An elderly person with short, white hair sits in a chair, wearing a red sweater and black gloves. They gently hug a baby doll dressed in a pink outfit, their eyes closed and a serene expression on their face, finding calm through the comfort object within the setting of long-term care.

Everyone needs a little comfort now and then.

That’s why many elements of our robust Life Enrichment program for residents in long-term care involve activities that evoke strong memories. Activities that residents in long-term care enjoyed in their lives previously—arranging flowers, painting, planting, cooking—all are strategically incorporated into our model program. Such activities are especially important for residents with dementia, or in the middle to late stages of Alzheimer’s.

To help elders who have a strong need to nurture, staff in Robison Jewish Health Center/Harold Schnitzer Center for Living often offer comfort objects like stuffed kittens and soft smiling baby dolls.

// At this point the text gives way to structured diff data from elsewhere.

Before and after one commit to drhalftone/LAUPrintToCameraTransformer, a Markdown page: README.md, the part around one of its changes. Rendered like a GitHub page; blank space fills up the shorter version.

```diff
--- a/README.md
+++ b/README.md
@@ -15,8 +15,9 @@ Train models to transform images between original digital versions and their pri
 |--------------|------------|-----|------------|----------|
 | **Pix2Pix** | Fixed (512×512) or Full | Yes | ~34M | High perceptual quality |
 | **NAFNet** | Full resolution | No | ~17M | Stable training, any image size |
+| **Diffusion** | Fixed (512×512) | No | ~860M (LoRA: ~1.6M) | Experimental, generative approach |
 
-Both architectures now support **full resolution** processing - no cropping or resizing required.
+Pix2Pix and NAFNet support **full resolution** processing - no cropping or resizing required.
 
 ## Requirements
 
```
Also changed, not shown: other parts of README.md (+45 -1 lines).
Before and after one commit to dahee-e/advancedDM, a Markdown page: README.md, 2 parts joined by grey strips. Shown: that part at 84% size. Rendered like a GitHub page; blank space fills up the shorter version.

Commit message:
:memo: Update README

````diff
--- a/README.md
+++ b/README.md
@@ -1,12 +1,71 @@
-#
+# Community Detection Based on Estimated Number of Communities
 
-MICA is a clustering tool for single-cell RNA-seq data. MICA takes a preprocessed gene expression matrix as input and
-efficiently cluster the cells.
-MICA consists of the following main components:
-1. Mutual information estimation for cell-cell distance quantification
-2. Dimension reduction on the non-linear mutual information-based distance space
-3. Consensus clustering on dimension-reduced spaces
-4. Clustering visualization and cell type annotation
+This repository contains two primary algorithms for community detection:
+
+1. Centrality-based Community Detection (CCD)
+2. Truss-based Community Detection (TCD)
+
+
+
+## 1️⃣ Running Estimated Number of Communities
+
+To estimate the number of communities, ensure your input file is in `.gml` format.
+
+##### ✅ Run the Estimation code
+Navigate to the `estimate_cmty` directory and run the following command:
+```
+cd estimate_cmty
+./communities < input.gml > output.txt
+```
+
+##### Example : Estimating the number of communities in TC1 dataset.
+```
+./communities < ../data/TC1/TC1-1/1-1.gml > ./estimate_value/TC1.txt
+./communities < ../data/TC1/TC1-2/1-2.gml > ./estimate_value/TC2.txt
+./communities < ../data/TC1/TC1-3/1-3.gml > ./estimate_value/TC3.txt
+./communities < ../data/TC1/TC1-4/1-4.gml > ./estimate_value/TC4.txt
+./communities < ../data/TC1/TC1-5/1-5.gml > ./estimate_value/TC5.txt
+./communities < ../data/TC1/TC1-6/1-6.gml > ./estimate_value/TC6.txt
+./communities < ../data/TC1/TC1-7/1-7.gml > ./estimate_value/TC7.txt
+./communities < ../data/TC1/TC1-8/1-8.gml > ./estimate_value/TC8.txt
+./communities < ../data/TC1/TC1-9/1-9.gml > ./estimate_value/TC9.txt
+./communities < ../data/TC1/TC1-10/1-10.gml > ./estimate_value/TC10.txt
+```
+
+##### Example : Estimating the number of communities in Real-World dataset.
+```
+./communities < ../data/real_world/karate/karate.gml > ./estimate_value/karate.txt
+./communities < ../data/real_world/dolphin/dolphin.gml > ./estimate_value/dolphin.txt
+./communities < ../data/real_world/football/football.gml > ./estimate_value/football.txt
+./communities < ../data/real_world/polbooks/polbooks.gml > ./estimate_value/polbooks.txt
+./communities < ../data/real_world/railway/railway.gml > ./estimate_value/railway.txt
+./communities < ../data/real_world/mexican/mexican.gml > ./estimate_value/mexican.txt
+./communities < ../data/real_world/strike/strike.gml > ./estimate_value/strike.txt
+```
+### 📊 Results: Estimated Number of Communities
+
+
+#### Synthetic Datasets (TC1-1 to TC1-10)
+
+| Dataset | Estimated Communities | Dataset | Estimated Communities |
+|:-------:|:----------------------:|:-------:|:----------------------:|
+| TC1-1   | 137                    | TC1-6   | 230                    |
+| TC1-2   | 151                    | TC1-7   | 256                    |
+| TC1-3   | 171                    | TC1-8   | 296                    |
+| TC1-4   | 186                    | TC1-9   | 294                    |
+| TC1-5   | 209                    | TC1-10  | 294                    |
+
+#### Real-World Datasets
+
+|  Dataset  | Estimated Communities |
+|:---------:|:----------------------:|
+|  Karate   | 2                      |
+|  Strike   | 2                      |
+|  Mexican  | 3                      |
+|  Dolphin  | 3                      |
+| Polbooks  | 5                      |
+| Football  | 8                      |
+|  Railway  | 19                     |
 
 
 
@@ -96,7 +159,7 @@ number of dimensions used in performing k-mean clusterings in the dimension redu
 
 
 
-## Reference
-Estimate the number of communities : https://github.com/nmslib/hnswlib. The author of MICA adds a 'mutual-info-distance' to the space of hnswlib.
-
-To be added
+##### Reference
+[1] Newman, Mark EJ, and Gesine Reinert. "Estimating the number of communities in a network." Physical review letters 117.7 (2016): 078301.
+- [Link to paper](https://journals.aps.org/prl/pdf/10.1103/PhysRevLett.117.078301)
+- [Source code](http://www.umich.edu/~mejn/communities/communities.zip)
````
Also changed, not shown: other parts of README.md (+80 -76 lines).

“For residents who are upset or wandering, the kitties and babies are what we call an intervention to soothe and comfort,” said Justine May, social service coordinator.  “The look of relief on our residents’ faces when we offer the babies or kitties for comfort is noticeable.

“I think nurturing and mothering and loving is so natural that the babies and kitties help a lot of residents.”

Resident, Gwen, for example, had to leave her beloved cat behind when she moved to long-term care. “The companionship that she’d always had from her kitty at home made it a natural for her to love her stuffed kitty,” said Justine.  Gwen used to take her kitty to activities; now she can often be found with her baby doll.

Comfort objects help residents communicate affection, and “give us another way to interact with residents,” said Justine. “The comfort objects are a topic of conversation we can use to elicit memories.

“We are happy the comfort objects are handy whenever residents need them.”